Segment Start: STUDY MATERIAL

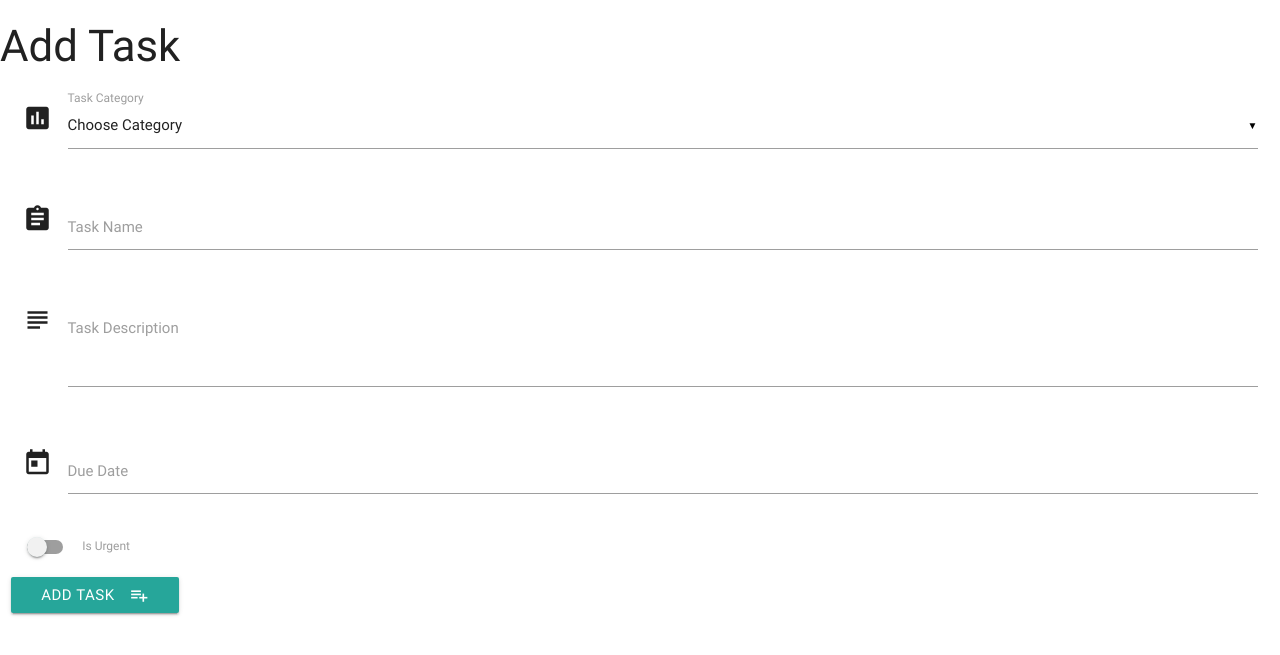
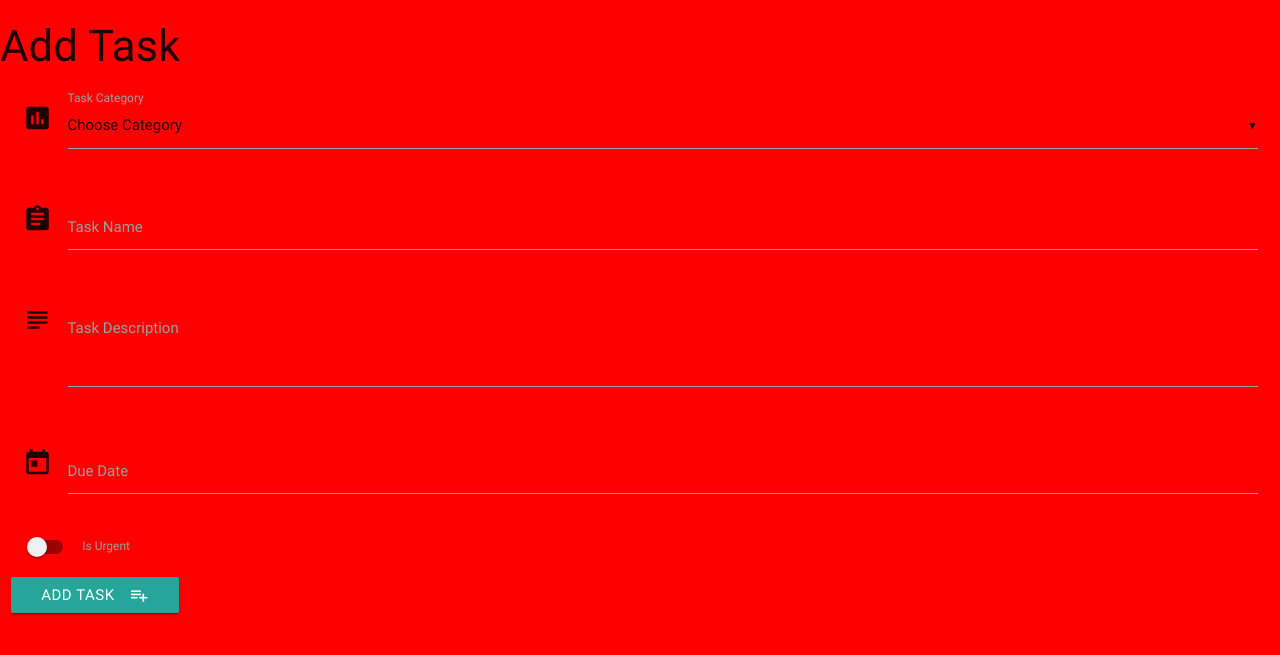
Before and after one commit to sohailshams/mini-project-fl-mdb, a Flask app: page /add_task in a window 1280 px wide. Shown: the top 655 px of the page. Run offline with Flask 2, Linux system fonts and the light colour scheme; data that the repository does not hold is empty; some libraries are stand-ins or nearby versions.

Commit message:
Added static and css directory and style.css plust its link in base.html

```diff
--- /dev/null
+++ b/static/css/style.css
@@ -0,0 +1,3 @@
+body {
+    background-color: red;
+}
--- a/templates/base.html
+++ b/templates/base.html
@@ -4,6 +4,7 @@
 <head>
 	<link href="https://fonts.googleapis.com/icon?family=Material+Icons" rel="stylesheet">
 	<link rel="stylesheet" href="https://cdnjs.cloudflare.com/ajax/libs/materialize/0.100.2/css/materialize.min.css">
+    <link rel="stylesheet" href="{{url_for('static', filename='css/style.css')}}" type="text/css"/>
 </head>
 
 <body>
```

Segment End: STUDY MATERIAL

AIM OF THE EXERCISE —
Each line that holds the string "link" is to be copied from the entries above.

RESPONSE BOX —
Added static and css directory and style.css plust its link in base.html
 	<link href="https://fonts.googleapis.com/icon?family=Material+Icons" rel="stylesheet">
 	<link rel="stylesheet" href="https://cdnjs.cloudflare.com/ajax/libs/materialize/0.100.2/css/materialize.min.css">
+    <link rel="stylesheet" href="{{url_for('static', filename='css/style.css')}}" type="text/css"/>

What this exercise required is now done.